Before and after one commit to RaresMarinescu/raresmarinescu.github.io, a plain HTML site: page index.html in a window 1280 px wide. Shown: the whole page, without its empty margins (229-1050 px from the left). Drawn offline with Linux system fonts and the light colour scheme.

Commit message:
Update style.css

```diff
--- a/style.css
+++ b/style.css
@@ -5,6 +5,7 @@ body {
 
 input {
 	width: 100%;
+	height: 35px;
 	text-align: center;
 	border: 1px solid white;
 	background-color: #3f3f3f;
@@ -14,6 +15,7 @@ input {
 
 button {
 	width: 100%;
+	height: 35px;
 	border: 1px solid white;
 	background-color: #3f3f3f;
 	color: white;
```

□ □ □ □

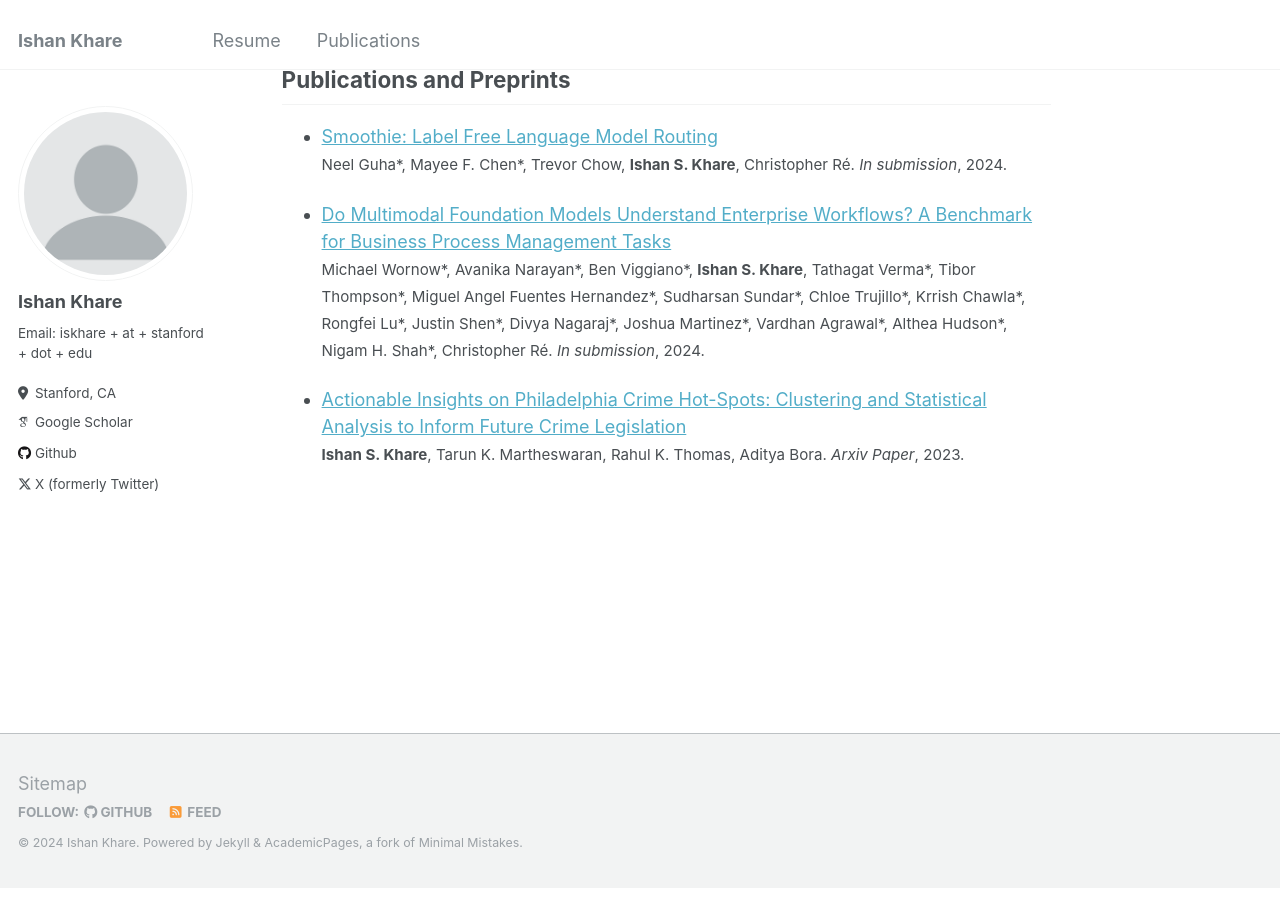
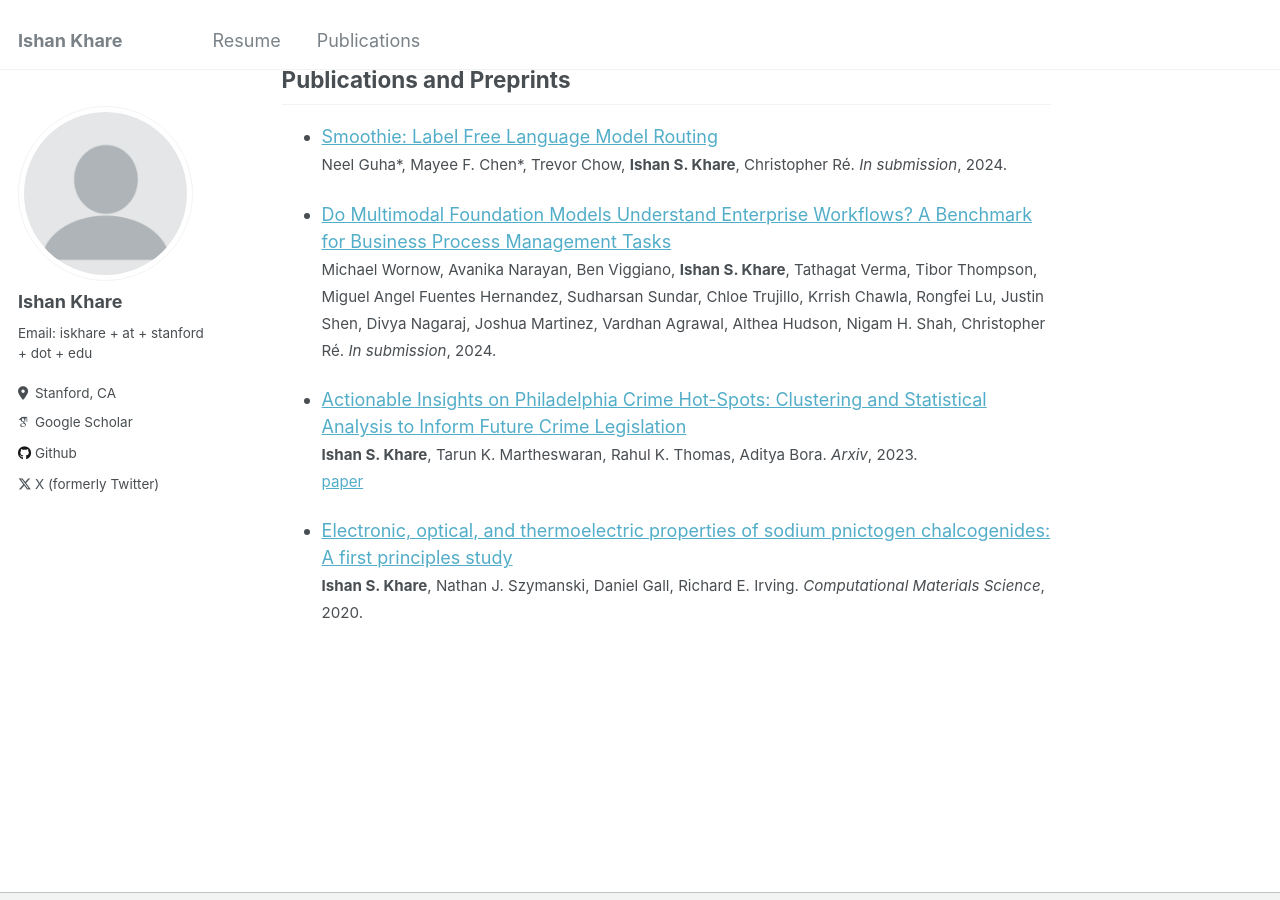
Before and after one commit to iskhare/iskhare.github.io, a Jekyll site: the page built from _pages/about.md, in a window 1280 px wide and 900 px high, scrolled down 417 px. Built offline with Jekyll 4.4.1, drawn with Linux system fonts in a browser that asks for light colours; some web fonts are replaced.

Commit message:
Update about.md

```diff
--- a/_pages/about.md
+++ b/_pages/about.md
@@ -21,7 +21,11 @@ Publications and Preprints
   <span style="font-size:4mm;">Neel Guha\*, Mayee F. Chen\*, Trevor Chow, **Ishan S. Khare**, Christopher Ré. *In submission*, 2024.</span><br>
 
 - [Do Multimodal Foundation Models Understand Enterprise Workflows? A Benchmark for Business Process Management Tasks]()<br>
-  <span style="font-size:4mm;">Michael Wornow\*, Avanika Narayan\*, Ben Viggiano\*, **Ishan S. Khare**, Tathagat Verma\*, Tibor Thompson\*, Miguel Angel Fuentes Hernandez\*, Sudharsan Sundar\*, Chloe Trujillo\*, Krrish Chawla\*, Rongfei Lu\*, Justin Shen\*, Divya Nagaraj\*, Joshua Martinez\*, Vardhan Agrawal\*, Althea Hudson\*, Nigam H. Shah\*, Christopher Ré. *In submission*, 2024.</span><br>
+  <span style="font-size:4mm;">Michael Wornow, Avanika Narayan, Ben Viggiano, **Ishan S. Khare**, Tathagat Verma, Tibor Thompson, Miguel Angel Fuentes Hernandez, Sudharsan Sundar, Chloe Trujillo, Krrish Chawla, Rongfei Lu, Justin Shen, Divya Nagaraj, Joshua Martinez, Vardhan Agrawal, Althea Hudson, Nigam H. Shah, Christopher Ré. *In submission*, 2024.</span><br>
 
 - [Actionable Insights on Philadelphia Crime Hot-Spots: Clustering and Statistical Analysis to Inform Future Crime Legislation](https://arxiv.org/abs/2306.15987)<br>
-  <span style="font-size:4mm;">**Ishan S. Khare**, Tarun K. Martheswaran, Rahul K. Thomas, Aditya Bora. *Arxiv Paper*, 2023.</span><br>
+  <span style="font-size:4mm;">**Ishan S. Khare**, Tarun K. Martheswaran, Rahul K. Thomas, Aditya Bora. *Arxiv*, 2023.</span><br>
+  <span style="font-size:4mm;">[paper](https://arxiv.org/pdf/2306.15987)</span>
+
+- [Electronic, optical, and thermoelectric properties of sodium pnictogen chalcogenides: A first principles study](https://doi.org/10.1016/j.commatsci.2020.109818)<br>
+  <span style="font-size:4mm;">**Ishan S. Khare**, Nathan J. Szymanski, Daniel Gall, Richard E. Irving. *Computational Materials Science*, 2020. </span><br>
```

□ □ □ □

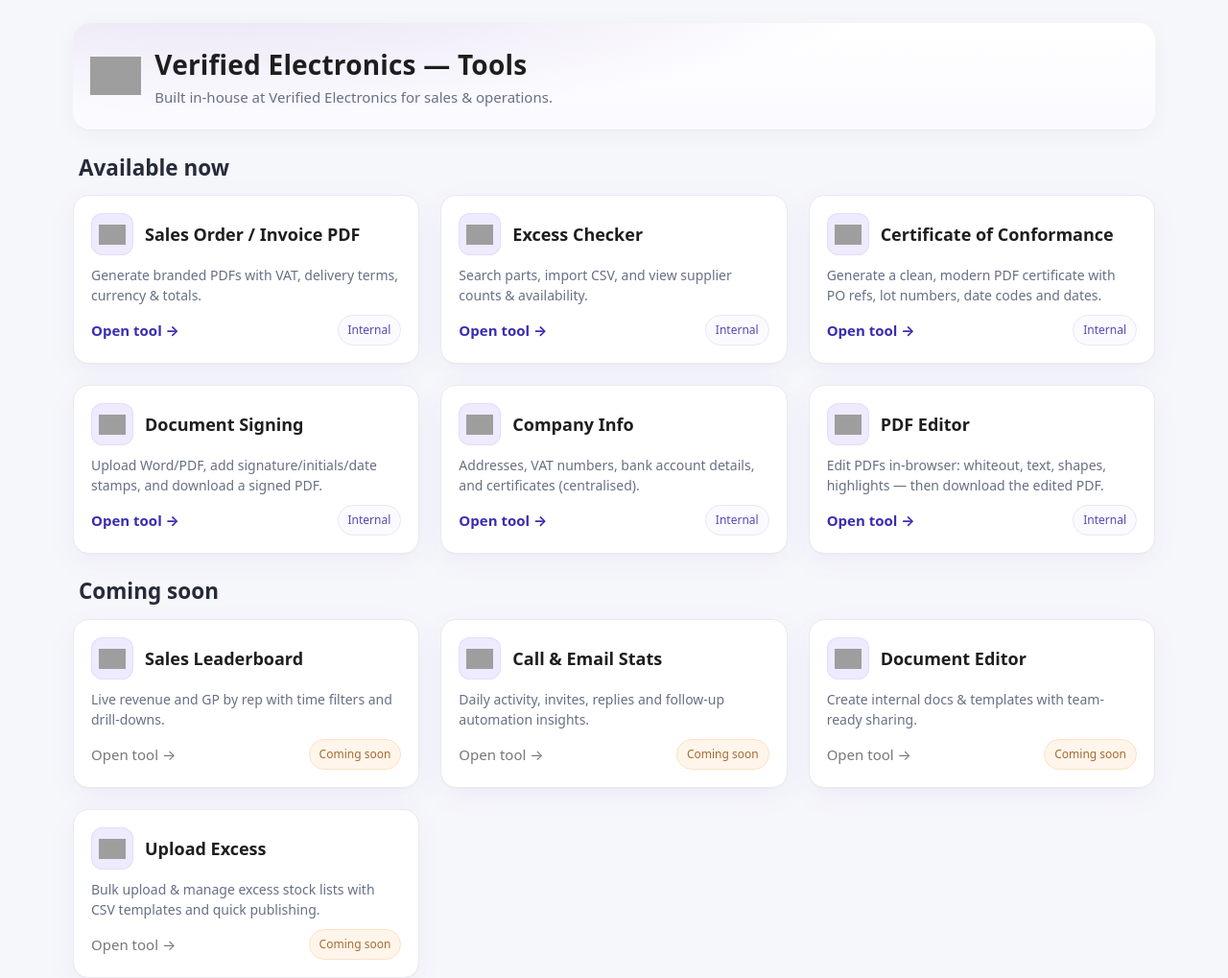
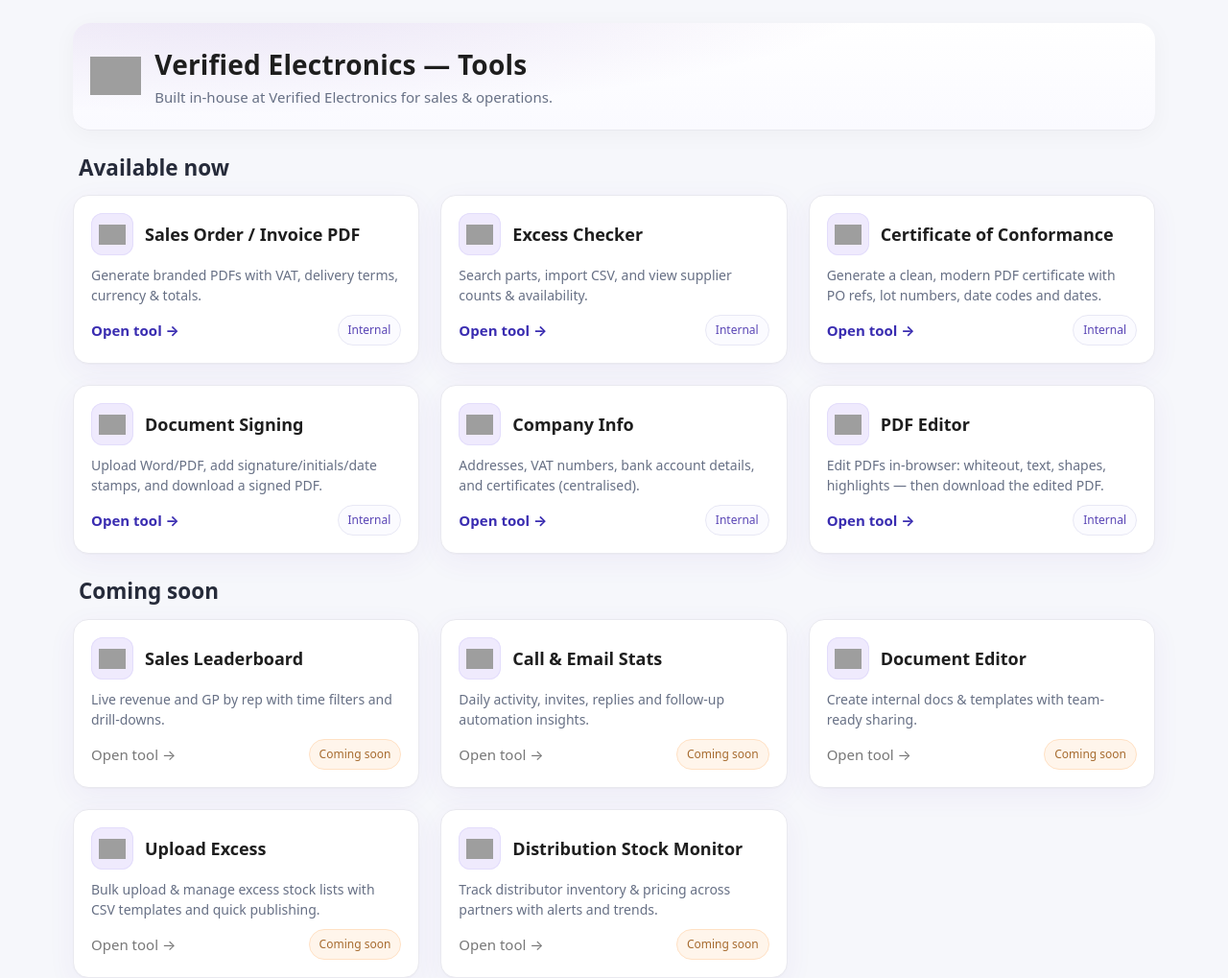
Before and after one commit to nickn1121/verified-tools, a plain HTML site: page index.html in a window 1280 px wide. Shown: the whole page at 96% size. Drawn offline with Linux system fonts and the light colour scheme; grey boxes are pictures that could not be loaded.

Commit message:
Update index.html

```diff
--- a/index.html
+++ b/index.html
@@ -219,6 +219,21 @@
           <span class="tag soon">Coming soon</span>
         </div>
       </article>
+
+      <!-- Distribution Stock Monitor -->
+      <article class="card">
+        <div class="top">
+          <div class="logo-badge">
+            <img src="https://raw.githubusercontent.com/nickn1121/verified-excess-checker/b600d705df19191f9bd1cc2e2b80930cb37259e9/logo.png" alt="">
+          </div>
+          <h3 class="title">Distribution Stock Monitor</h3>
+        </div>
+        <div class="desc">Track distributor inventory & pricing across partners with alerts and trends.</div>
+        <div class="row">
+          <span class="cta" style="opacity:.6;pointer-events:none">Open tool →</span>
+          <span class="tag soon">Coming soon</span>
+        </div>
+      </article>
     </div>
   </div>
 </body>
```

□ □ □ □

*WORK REQUIRED*
Tally the lines of the listing that include "class". Reply with nothing but the count.

*EXERCISE RESULT*
9